Because each faction in the game -- there are four in the basic game and many more available in expansions -- has certain advantages and disadvantages, one of the keys to winning is playing according to the style that most complements your faction's advantages. My partner and I didn't realize until too late that the orcs are all about getting up close and personal and smashing faces, so we, sadly, lost to the elves, but, despite our incompetence, we still held our own long enough to have some fun. I liked Summoner Wars a lot. My only beef with it is that it seems optimized for 1-versus-1 play. The more players added to each side, the longer the game would likely drag on, especially since players on the same side can share resources and resource exhaustion is what ultimately ends the end.
After that, we played 7 Wonders, which I'd also never played before. This game is, unsurprisingly, playable with up to seven players, but we had just four. Each player is given one of the wonders of the ancient world and his goal, over the course of three rounds (called "ages") is to accumulate enough resources and structures to not only build his wonder but also to achieve other goals that accrue him victory points. 7 Wonders isn't really a boardgame at all, since it has no board, only cards. At the beginning of each age, seven cards are distributed to each player, who selects one from his hand that he thinks will most aid him and then passes the remaining cards to a player on either his left or his right, depending on what age it is. This continues until all but one card is left in each hand and then various events, such as combat between players is resolved, the outcome of which determines victory point bonuses or penalties.

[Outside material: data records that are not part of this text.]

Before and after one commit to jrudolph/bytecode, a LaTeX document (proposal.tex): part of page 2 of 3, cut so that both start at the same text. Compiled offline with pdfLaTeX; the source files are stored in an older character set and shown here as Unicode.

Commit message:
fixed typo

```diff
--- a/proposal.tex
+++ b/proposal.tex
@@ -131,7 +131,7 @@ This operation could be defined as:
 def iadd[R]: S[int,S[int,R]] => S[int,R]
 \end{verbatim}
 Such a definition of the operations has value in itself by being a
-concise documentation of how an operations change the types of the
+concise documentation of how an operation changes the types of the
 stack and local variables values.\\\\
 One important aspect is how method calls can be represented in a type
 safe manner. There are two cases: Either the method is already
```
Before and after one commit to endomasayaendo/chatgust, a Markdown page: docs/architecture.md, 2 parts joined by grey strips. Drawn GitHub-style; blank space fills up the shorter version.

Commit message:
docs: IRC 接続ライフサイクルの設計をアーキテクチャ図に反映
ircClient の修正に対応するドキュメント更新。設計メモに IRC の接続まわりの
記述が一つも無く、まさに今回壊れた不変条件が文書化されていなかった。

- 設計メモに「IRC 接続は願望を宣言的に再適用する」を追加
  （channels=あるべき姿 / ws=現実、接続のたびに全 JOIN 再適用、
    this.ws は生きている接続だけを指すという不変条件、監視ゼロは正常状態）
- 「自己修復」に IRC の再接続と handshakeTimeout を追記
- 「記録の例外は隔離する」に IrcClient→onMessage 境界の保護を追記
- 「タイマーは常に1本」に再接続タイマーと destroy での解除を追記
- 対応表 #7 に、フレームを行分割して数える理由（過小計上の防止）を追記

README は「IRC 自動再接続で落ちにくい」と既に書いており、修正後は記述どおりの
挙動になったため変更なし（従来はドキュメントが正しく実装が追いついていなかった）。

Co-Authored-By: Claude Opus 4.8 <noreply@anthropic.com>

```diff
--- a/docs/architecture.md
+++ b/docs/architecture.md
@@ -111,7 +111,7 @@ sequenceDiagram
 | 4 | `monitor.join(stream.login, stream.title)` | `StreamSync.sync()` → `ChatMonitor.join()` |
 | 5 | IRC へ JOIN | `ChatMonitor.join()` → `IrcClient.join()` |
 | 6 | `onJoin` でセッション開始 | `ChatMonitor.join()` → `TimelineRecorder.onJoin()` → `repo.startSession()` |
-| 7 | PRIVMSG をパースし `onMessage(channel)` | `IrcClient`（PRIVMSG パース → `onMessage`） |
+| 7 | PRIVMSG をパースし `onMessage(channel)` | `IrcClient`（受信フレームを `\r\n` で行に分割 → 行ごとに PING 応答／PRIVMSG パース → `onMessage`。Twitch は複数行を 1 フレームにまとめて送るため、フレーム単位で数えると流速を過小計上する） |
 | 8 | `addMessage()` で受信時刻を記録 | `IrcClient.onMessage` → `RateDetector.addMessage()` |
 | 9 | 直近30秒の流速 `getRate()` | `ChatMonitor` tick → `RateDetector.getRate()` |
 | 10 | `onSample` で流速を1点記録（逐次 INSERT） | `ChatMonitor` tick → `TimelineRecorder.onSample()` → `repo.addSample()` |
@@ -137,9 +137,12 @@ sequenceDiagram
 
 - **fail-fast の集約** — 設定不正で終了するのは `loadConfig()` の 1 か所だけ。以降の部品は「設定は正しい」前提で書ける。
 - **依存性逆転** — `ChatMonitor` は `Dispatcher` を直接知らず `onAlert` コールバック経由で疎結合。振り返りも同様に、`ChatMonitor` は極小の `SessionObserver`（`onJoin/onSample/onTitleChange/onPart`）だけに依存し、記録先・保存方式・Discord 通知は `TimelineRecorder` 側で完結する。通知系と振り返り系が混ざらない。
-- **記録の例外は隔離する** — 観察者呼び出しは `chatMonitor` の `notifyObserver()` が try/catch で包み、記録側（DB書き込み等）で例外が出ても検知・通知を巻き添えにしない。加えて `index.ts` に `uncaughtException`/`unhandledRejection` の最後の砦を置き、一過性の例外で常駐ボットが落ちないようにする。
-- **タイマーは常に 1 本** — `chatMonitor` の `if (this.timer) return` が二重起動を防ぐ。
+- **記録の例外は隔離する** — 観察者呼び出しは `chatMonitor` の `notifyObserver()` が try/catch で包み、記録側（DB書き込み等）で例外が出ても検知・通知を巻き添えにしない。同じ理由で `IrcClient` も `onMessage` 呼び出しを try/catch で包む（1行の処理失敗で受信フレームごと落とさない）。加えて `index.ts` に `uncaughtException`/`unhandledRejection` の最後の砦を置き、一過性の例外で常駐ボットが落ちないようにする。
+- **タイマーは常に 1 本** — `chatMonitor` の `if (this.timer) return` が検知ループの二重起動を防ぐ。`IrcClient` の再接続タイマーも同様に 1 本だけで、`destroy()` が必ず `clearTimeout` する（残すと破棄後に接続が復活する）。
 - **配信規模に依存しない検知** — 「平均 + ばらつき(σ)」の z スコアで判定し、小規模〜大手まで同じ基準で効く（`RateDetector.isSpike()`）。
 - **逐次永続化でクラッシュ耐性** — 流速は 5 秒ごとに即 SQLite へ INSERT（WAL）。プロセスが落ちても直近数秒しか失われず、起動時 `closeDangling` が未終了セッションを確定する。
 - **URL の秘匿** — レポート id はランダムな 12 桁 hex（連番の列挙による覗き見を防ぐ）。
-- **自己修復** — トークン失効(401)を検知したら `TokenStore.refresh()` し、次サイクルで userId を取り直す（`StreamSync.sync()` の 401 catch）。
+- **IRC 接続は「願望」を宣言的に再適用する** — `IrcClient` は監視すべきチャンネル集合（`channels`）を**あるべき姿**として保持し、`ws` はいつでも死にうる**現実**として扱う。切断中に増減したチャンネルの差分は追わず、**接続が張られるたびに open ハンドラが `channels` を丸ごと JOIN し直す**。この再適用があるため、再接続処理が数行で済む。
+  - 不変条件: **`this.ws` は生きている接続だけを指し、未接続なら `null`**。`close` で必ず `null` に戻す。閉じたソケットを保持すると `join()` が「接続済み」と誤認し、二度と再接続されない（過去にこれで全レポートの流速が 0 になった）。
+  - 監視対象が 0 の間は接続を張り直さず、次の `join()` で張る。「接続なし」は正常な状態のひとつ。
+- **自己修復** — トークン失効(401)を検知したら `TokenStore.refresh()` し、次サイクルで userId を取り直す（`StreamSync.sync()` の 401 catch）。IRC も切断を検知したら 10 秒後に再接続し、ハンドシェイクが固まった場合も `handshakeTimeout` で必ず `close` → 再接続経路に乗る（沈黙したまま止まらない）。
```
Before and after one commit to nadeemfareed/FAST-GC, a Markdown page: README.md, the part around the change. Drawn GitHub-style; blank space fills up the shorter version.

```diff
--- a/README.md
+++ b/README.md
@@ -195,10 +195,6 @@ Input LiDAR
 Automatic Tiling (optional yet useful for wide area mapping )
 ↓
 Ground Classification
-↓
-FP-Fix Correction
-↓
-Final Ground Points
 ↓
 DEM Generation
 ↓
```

Though I found 7 Wonders fascinating in a way, it was also a very bloodless game. For the most part, the players are playing in parallel to one another rather than against one another. There's minimal actual interaction between players, with the passing of cards being the main way that players have any impact on how well or poorly their fellow players do. Even the combat is resolved passively, simply by comparing combat values against players seated on either side of you. Victory is ultimately decided by how many victory points a player accumulates over the course of the three ages of play. As a new player, this made it a lot harder to get a sense of what I was supposed to be doing in the game compared to Summoner Wars. I'd probably be willing to give 7 Wonders a shot again, but, even so, I think it's fair to say its design didn't really grab me.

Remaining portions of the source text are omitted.